Ageing population, sectoral labor shortage, high unemployment, financial transfers, investment and decrease in active population are among the major reasons behind the need for more mobility throughout the Euro-Mediterranean region. Except for economic and demographics drivers, there are also political reasons – a deep multi-layer integration is possible only when economic mobility is made easier.
According to some policy makers, there should be a distinction between mobility and access to the labor market from border control and the fight against illegal immigration. Some observers think that the needs of partner countries must be taken care of instead of purely focusing on European priorities especially regarding migratory flows. In addition to fighting illegal immigration, the EU must propose an attractive Euro-Mediterranean policy of economic mobility so that Northern and Southern countries, and migrants themselves, can benefit from mobility. At the same time, all partner countries must create the conditions for a renewed trust in order to attack diaspora and mainly high-skilled migrants.
Moreover, the Southern countries – in particular Morocco, Tunisia, Algeria and others – are beginning to change their opinion regarding their diasporas abroad – they are no longer seen as just a source of money but also as a powerful pool of skilled workers and “ambassadors“ who can contribute to the development of their home countries. In order to economize on diasporas, some countries are implementing different policies to strengthen economic, cultural and political bonds with their nationals abroad. To make most of the migrants’ remittances that are otherwise mostly invested in real estate, the governments and local banks should also promote different financial tools that would facilitate their injection into other sectors of the economy.
The EU countries should, however, recognize the importance of the economic dynamics of the Mediterranean diaspora living in Europe and their contribution to job creation. Northern countries, and particularly Spain, France and Italy, should therefore encourage more mobility and easier access to the labor market, making it easier for migrants to pursue a professional career in Europe. Migrants’ skills must be involved in the economic development both in the South and in the North, having “one foot in the North and one foot in the South”.
‘Boosting Euro-Mediterranean Economic Mobility’ – a Report by Philippe Fargues, Herve?

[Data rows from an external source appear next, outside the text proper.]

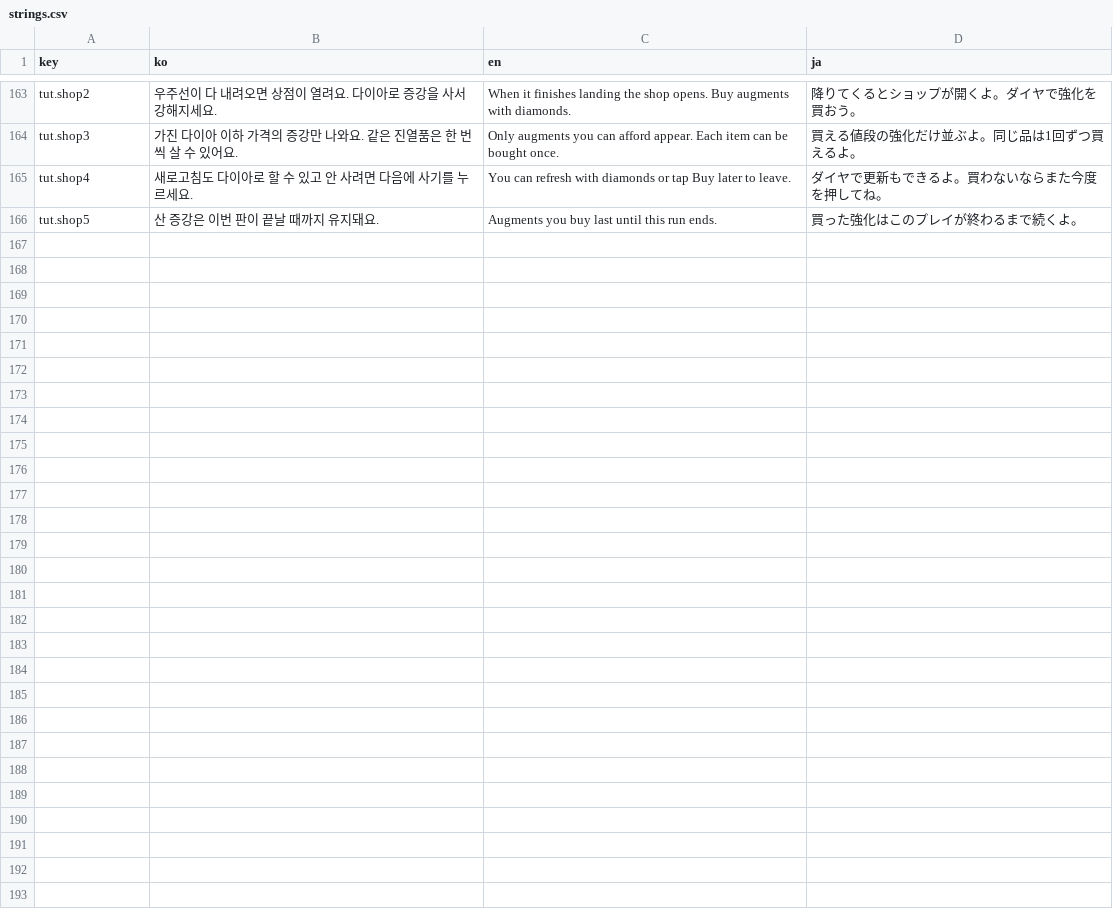
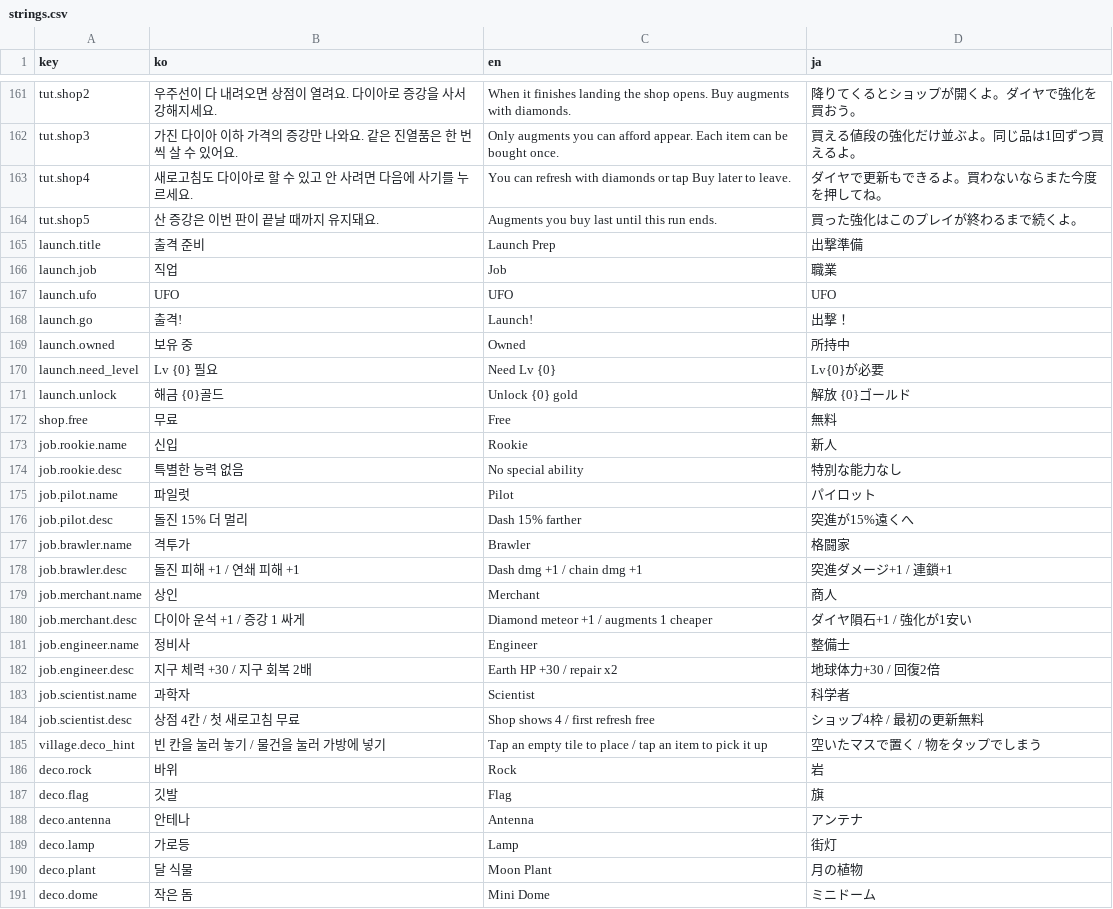
Before and after one commit to JiWonJeong06/DefendEarth, a CSV file: Assets/Game/Data/Localization/strings.csv, drawn as a sheet; only a part is shown, gaps mark what is left out; the diff covers the shown part only; the diff names each change by its address in the sheet, - before the commit and + after, or states it on an @@ line.

```diff
--- a/Assets/Game/Data/Localization/strings.csv
+++ b/Assets/Game/Data/Localization/strings.csv
+row 165: launch.title | 출격 준비 | Launch Prep | 出撃準備
+row 166: launch.job | 직업 | Job | 職業
+row 167: launch.ufo | UFO | UFO | UFO
+row 168: launch.go | 출격! | Launch! | 出撃！
+row 169: launch.owned | 보유 중 | Owned | 所持中
+row 170: launch.need_level | Lv {0} 필요 | Need Lv {0} | Lv{0}が必要
+row 171: launch.unlock | 해금 {0}골드 | Unlock {0} gold | 解放 {0}ゴールド
+row 172: shop.free | 무료 | Free | 無料
+row 173: job.rookie.name | 신입 | Rookie | 新人
+row 174: job.rookie.desc | 특별한 능력 없음 | No special ability | 特別な能力なし
+row 175: job.pilot.name | 파일럿 | Pilot | パイロット
+row 176: job.pilot.desc | 돌진 15% 더 멀리 | Dash 15% farther | 突進が15%遠くへ
+row 177: job.brawler.name | 격투가 | Brawler | 格闘家
+row 178: job.brawler.desc | 돌진 피해 +1 / 연쇄 피해 +1 | Dash dmg +1 / chain dmg +1 | 突進ダメージ+1 / 連鎖+1
+row 179: job.merchant.name | 상인 | Merchant | 商人
+row 180: job.merchant.desc | 다이아 운석 +1 / 증강 1 싸게 | Diamond meteor +1 / augments 1 cheaper | ダイヤ隕石+1 / 強化が1安い
+row 181: job.engineer.name | 정비사 | Engineer | 整備士
+row 182: job.engineer.desc | 지구 체력 +30 / 지구 회복 2배 | Earth HP +30 / repair x2 | 地球体力+30 / 回復2倍
+row 183: job.scientist.name | 과학자 | Scientist | 科学者
+row 184: job.scientist.desc | 상점 4칸 / 첫 새로고침 무료 | Shop shows 4 / first refresh free | ショップ4枠 / 最初の更新無料
+row 185: village.deco_hint | 빈 칸을 눌러 놓기 / 물건을 눌러 가방에 넣기 | Tap an empty tile to place / tap an item to pick it up | 空いたマスで置く / 物をタップでしまう
+row 186: deco.rock | 바위 | Rock | 岩
+row 187: deco.flag | 깃발 | Flag | 旗
+row 188: deco.antenna | 안테나 | Antenna | アンテナ
+row 189: deco.lamp | 가로등 | Lamp | 街灯
+row 190: deco.plant | 달 식물 | Moon Plant | 月の植物
+row 191: deco.dome | 작은 돔 | Mini Dome | ミニドーム
```
Also changed, not shown: 2 removed rows elsewhere in this file, 49 other files.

Le Bras and Farida Souiah – L’Institut de Prospective Economique du Monde Méditerranéen – IPEMED (The Mediterranean World Economic Foresight Institute)